◆ Directions: The reply should match the listing below character for character, except that no image is carried over.
--- START ---
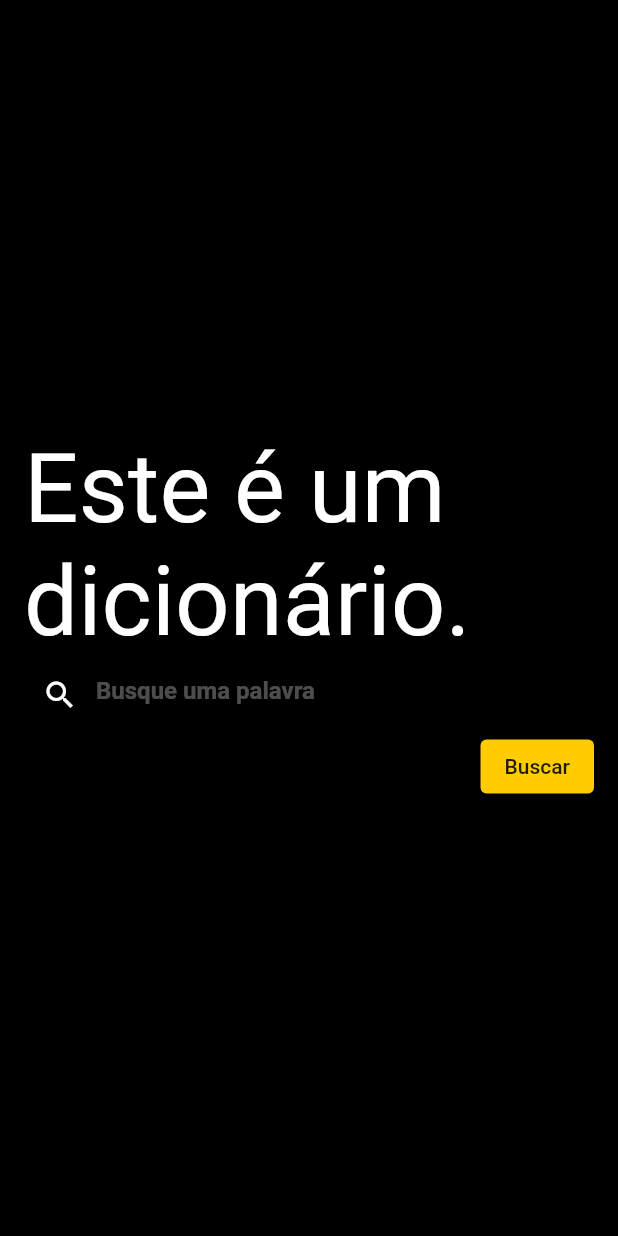
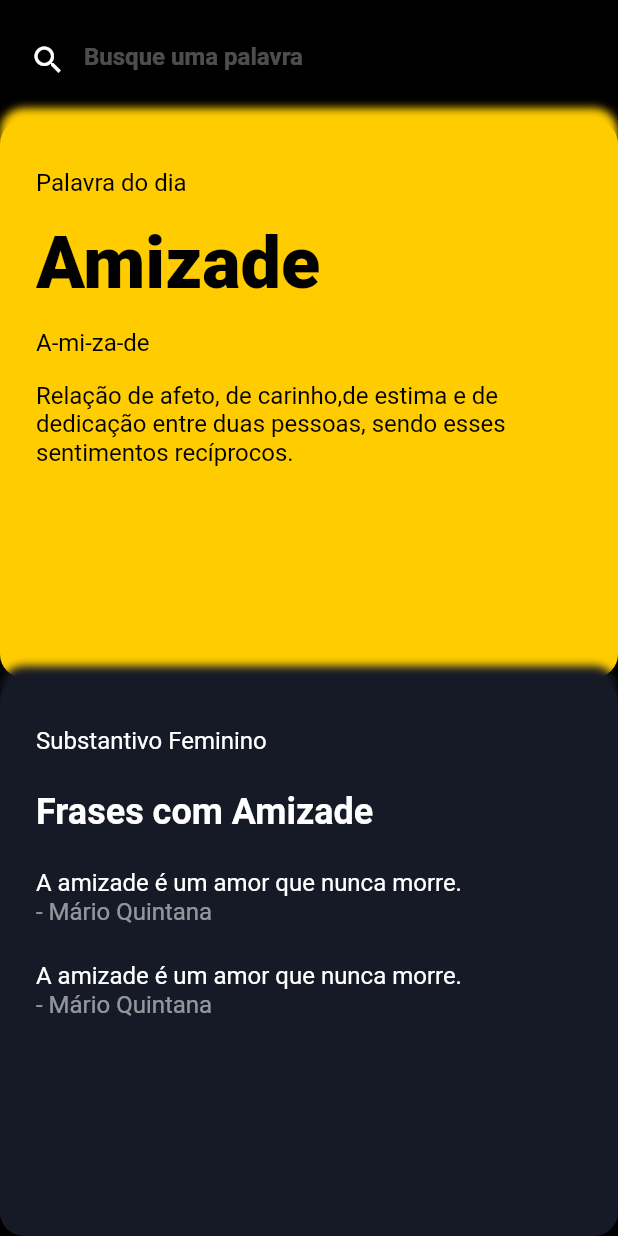
Before and after one commit to JulCzar/mvp-flutter-dm1, a Flutter app: the screen it shows after launch, after a tap on "Buscar", on a phone screen of 412 x 824 dp. Run offline on Flutter 3.47's test engine with Material 2 defaults, Android fonts, the light colour scheme and no system bars; Roboto replaces fonts that are missing (Montserrat).

Commit message:
feat: details

```diff
--- a/lib/app_widget.dart
+++ b/lib/app_widget.dart
@@ -1,4 +1,5 @@
 import 'package:flutter/material.dart';
+import 'package:mvp_flutter_dm1/screens/details.dart';
 
 import 'screens/home.dart';
 
@@ -22,6 +23,7 @@ class _AppWidgetState extends State<AppWidget> {
       initialRoute: '/',
       routes: {
         '/': (context) => const Home(),
+        '/details': (context) => const Details(),
       },
     );
   }
--- /dev/null
+++ b/lib/screens/details.dart
@@ -0,0 +1,115 @@
+import 'package:flutter/material.dart';
+import 'package:mvp_flutter_dm1/widgets/card.dart';
+import 'package:mvp_flutter_dm1/widgets/custom_input.dart';
+import 'package:mvp_flutter_dm1/widgets/custom_text.dart';
+
+class Details extends StatelessWidget {
+  const Details({Key? key}) : super(key: key);
+
+  @override
+  Widget build(BuildContext context) {
+    return Scaffold(
+      backgroundColor: Colors.black,
+      body: SafeArea(
+        child: Column(
+          crossAxisAlignment: CrossAxisAlignment.stretch,
+          children: [
+            const Padding(
+              child: Input(),
+              padding: EdgeInsets.symmetric(
+                vertical: 16.0,
+                horizontal: 8.0,
+              ),
+            ),
+            Expanded(
+              child: CustomCard(
+                color: const Color.fromRGBO(255, 204, 0, 1),
+                child: Column(
+                  crossAxisAlignment: CrossAxisAlignment.start,
+                  children: const [
+                    CustomText(
+                      text: 'Palavra do dia',
+                      color: Colors.black,
+                    ),
+                    Padding(
+                      padding: EdgeInsets.only(top: 16.0),
+                      child: CustomText(
+                        fontWeight: FontWeight.w900,
+                        color: Colors.black,
+                        text: 'Amizade',
+                        size: 48,
+                      ),
+                    ),
+                    Padding(
+                      padding: EdgeInsets.only(top: 16.0),
+                      child: CustomText(
+                        color: Colors.black,
+                        text: 'A-mi-za-de',
+                      ),
+                    ),
+                    Padding(
+                      padding: EdgeInsets.only(top: 16.0),
+                      child: CustomText(
+                        color: Colors.black,
+                        text: 'Relação de afeto, de carinho,'
+                            'de estima e de dedicação entre duas pessoas, '
+                            'sendo esses sentimentos recíprocos.',
+                      ),
+                    )
+                  ],
+                ),
+              ),
+            ),
+            Expanded(
+              child: CustomCard(
+                color: const Color.fromRGBO(22, 26, 39, 1),
+                child: Column(
+                  crossAxisAlignment: CrossAxisAlignment.start,
+                  children: [
+                    const CustomText(
+                      text: 'Substantivo Feminino',
+                    ),
+                    const Padding(
+                      padding: EdgeInsets.only(top: 24.0),
+                      child: CustomText(
+                        text: 'Frases com Amizade',
+                        fontWeight: FontWeight.bold,
+                        size: 24,
+                      ),
+                    ),
+                    Padding(
+                      padding: const EdgeInsets.only(top: 24.0),
+                      child: Column(
+                        crossAxisAlignment: CrossAxisAlignment.start,
+                        children: const [
+                          CustomText(
+                            text: 'A amizade é um amor que nunca morre.',
+                          ),
+                          CustomText(
+                              text: '- Mário Quintana', color: Colors.white54),
+                        ],
+                      ),
+                    ),
+                    Padding(
+                      padding: const EdgeInsets.only(top: 24.0),
+                      child: Column(
+                        crossAxisAlignment: CrossAxisAlignment.start,
+                        children: const [
+                          CustomText(
+                            text: 'A amizade é um amor que nunca morre.',
+                          ),
+                          CustomText(
+                              text: '- Mário Quintana', color: Colors.white54),
+                        ],
+                      ),
+                    ),
+                  ],
+                ),
+              ),
+            ),
+          ],
+        ),
+      ),
+    );
+  }
+}
--- /dev/null
+++ b/lib/widgets/card.dart
@@ -0,0 +1,36 @@
+import 'package:flutter/material.dart';
+
+class CustomCard extends StatelessWidget {
+  final Color color;
+  final Widget child;
+
+  const CustomCard({
+    Key? key,
+    required this.color,
+    required this.child,
+  }) : super(key: key);
+
+  @override
+  Widget build(BuildContext context) {
+    return Container(
+      child: Padding(
+        padding: const EdgeInsets.symmetric(
+          horizontal: 24.0,
+          vertical: 32.0,
+        ),
+        child: child,
+      ),
+      decoration: BoxDecoration(
+        boxShadow: [
+          BoxShadow(
+            color: color,
+            blurRadius: 4,
+            offset: const Offset(0, -8),
+          )
+        ],
+        color: color,
+        borderRadius: BorderRadius.circular(16.0),
+      ),
+    );
+  }
+}
--- a/lib/widgets/custom_text.dart
+++ b/lib/widgets/custom_text.dart
@@ -3,11 +3,15 @@ import 'package:flutter/material.dart';
 class CustomText extends StatelessWidget {
   final String text;
   final double size;
+  final Color color;
+  final FontWeight fontWeight;
 
   const CustomText({
     Key? key,
     this.text = '',
     this.size = 16,
+    this.color = Colors.white,
+    this.fontWeight = FontWeight.w400,
   }) : super(key: key);
 
   @override
@@ -16,8 +20,9 @@ class CustomText extends StatelessWidget {
       text,
       style: TextStyle(
         fontFamily: 'Montserrat',
-        color: Colors.white,
+        fontWeight: fontWeight,
         fontSize: size,
+        color: color,
       ),
     );
   }
```
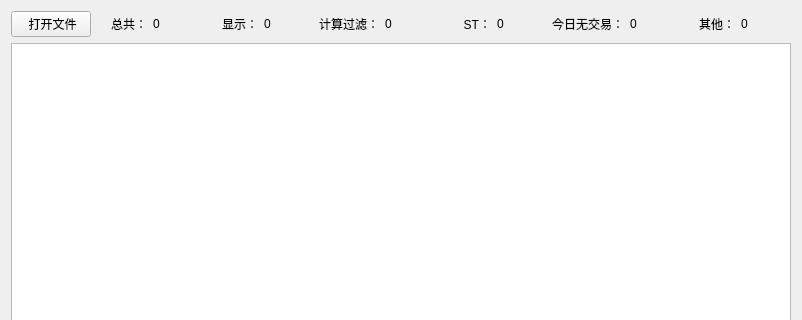
This is BaGuaStock/BaGuaStock.ui in weiduolee/BaGuaStock as Qt 5 draws it before an edit; both pictures show x 0 to 802 and y 0 to 320 of the 802 by 512 pixel window. The edited form follows.
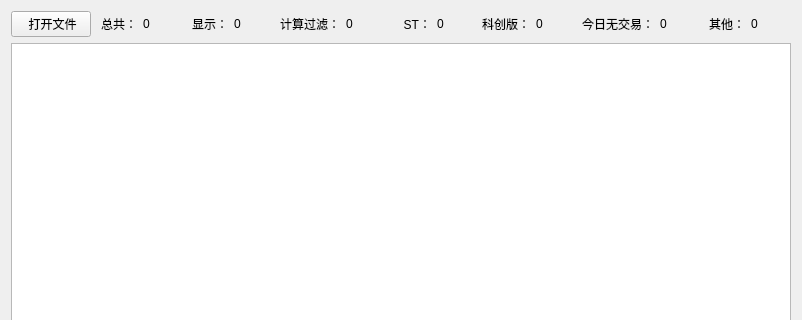
This is the edited form.

Diff of the .ui file:
```diff
--- a/BaGuaStock/BaGuaStock.ui
+++ b/BaGuaStock/BaGuaStock.ui
@@ -92,6 +92,23 @@
         </property>
        </widget>
       </item>
+      <item>
+       <widget class="QLabel" name="label_7">
+        <property name="text">
+         <string>科创版：</string>
+        </property>
+        <property name="alignment">
+         <set>Qt::AlignRight|Qt::AlignTrailing|Qt::AlignVCenter</set>
+        </property>
+       </widget>
+      </item>
+      <item>
+       <widget class="QLabel" name="labelCreation">
+        <property name="text">
+         <string>0</string>
+        </property>
+       </widget>
+      </item>
       <item>
        <widget class="QLabel" name="label_5">
         <property name="text">
```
--- END ---
◆ Result of this exercise:
Before and after one commit to JulCzar/mvp-flutter-dm1, a Flutter app: the screen it shows after launch, after a tap on "Buscar", on a phone screen of 412 x 824 dp. Run offline on Flutter 3.47's test engine with Material 2 defaults, Android fonts, the light colour scheme and no system bars; Roboto replaces fonts that are missing (Montserrat).

Commit message:
feat: details

```diff
--- a/lib/app_widget.dart
+++ b/lib/app_widget.dart
@@ -1,4 +1,5 @@
 import 'package:flutter/material.dart';
+import 'package:mvp_flutter_dm1/screens/details.dart';
 
 import 'screens/home.dart';
 
@@ -22,6 +23,7 @@ class _AppWidgetState extends State<AppWidget> {
       initialRoute: '/',
       routes: {
         '/': (context) => const Home(),
+        '/details': (context) => const Details(),
       },
     );
   }
--- /dev/null
+++ b/lib/screens/details.dart
@@ -0,0 +1,115 @@
+import 'package:flutter/material.dart';
+import 'package:mvp_flutter_dm1/widgets/card.dart';
+import 'package:mvp_flutter_dm1/widgets/custom_input.dart';
+import 'package:mvp_flutter_dm1/widgets/custom_text.dart';
+
+class Details extends StatelessWidget {
+  const Details({Key? key}) : super(key: key);
+
+  @override
+  Widget build(BuildContext context) {
+    return Scaffold(
+      backgroundColor: Colors.black,
+      body: SafeArea(
+        child: Column(
+          crossAxisAlignment: CrossAxisAlignment.stretch,
+          children: [
+            const Padding(
+              child: Input(),
+              padding: EdgeInsets.symmetric(
+                vertical: 16.0,
+                horizontal: 8.0,
+              ),
+            ),
+            Expanded(
+              child: CustomCard(
+                color: const Color.fromRGBO(255, 204, 0, 1),
+                child: Column(
+                  crossAxisAlignment: CrossAxisAlignment.start,
+                  children: const [
+                    CustomText(
+                      text: 'Palavra do dia',
+                      color: Colors.black,
+                    ),
+                    Padding(
+                      padding: EdgeInsets.only(top: 16.0),
+                      child: CustomText(
+                        fontWeight: FontWeight.w900,
+                        color: Colors.black,
+                        text: 'Amizade',
+                        size: 48,
+                      ),
+                    ),
+                    Padding(
+                      padding: EdgeInsets.only(top: 16.0),
+                      child: CustomText(
+                        color: Colors.black,
+                        text: 'A-mi-za-de',
+                      ),
+                    ),
+                    Padding(
+                      padding: EdgeInsets.only(top: 16.0),
+                      child: CustomText(
+                        color: Colors.black,
+                        text: 'Relação de afeto, de carinho,'
+                            'de estima e de dedicação entre duas pessoas, '
+                            'sendo esses sentimentos recíprocos.',
+                      ),
+                    )
+                  ],
+                ),
+              ),
+            ),
+            Expanded(
+              child: CustomCard(
+                color: const Color.fromRGBO(22, 26, 39, 1),
+                child: Column(
+                  crossAxisAlignment: CrossAxisAlignment.start,
+                  children: [
+                    const CustomText(
+                      text: 'Substantivo Feminino',
+                    ),
+                    const Padding(
+                      padding: EdgeInsets.only(top: 24.0),
+                      child: CustomText(
+                        text: 'Frases com Amizade',
+                        fontWeight: FontWeight.bold,
+                        size: 24,
+                      ),
+                    ),
+                    Padding(
+                      padding: const EdgeInsets.only(top: 24.0),
+                      child: Column(
+                        crossAxisAlignment: CrossAxisAlignment.start,
+                        children: const [
+                          CustomText(
+                            text: 'A amizade é um amor que nunca morre.',
+                          ),
+                          CustomText(
+                              text: '- Mário Quintana', color: Colors.white54),
+                        ],
+                      ),
+                    ),
+                    Padding(
+                      padding: const EdgeInsets.only(top: 24.0),
+                      child: Column(
+                        crossAxisAlignment: CrossAxisAlignment.start,
+                        children: const [
+                          CustomText(
+                            text: 'A amizade é um amor que nunca morre.',
+                          ),
+                          CustomText(
+                              text: '- Mário Quintana', color: Colors.white54),
+                        ],
+                      ),
+                    ),
+                  ],
+                ),
+              ),
+            ),
+          ],
+        ),
+      ),
+    );
+  }
+}
--- /dev/null
+++ b/lib/widgets/card.dart
@@ -0,0 +1,36 @@
+import 'package:flutter/material.dart';
+
+class CustomCard extends StatelessWidget {
+  final Color color;
+  final Widget child;
+
+  const CustomCard({
+    Key? key,
+    required this.color,
+    required this.child,
+  }) : super(key: key);
+
+  @override
+  Widget build(BuildContext context) {
+    return Container(
+      child: Padding(
+        padding: const EdgeInsets.symmetric(
+          horizontal: 24.0,
+          vertical: 32.0,
+        ),
+        child: child,
+      ),
+      decoration: BoxDecoration(
+        boxShadow: [
+          BoxShadow(
+            color: color,
+            blurRadius: 4,
+            offset: const Offset(0, -8),
+          )
+        ],
+        color: color,
+        borderRadius: BorderRadius.circular(16.0),
+      ),
+    );
+  }
+}
--- a/lib/widgets/custom_text.dart
+++ b/lib/widgets/custom_text.dart
@@ -3,11 +3,15 @@ import 'package:flutter/material.dart';
 class CustomText extends StatelessWidget {
   final String text;
   final double size;
+  final Color color;
+  final FontWeight fontWeight;
 
   const CustomText({
     Key? key,
     this.text = '',
     this.size = 16,
+    this.color = Colors.white,
+    this.fontWeight = FontWeight.w400,
   }) : super(key: key);
 
   @override
@@ -16,8 +20,9 @@ class CustomText extends StatelessWidget {
       text,
       style: TextStyle(
         fontFamily: 'Montserrat',
-        color: Colors.white,
+        fontWeight: fontWeight,
         fontSize: size,
+        color: color,
       ),
     );
   }
```
This is BaGuaStock/BaGuaStock.ui in weiduolee/BaGuaStock as Qt 5 draws it before an edit; both pictures show x 0 to 802 and y 0 to 320 of the 802 by 512 pixel window. The edited form follows.
This is the edited form.

Diff of the .ui file:
```diff
--- a/BaGuaStock/BaGuaStock.ui
+++ b/BaGuaStock/BaGuaStock.ui
@@ -92,6 +92,23 @@
         </property>
        </widget>
       </item>
+      <item>
+       <widget class="QLabel" name="label_7">
+        <property name="text">
+         <string>科创版：</string>
+        </property>
+        <property name="alignment">
+         <set>Qt::AlignRight|Qt::AlignTrailing|Qt::AlignVCenter</set>
+        </property>
+       </widget>
+      </item>
+      <item>
+       <widget class="QLabel" name="labelCreation">
+        <property name="text">
+         <string>0</string>
+        </property>
+       </widget>
+      </item>
       <item>
        <widget class="QLabel" name="label_5">
         <property name="text">
```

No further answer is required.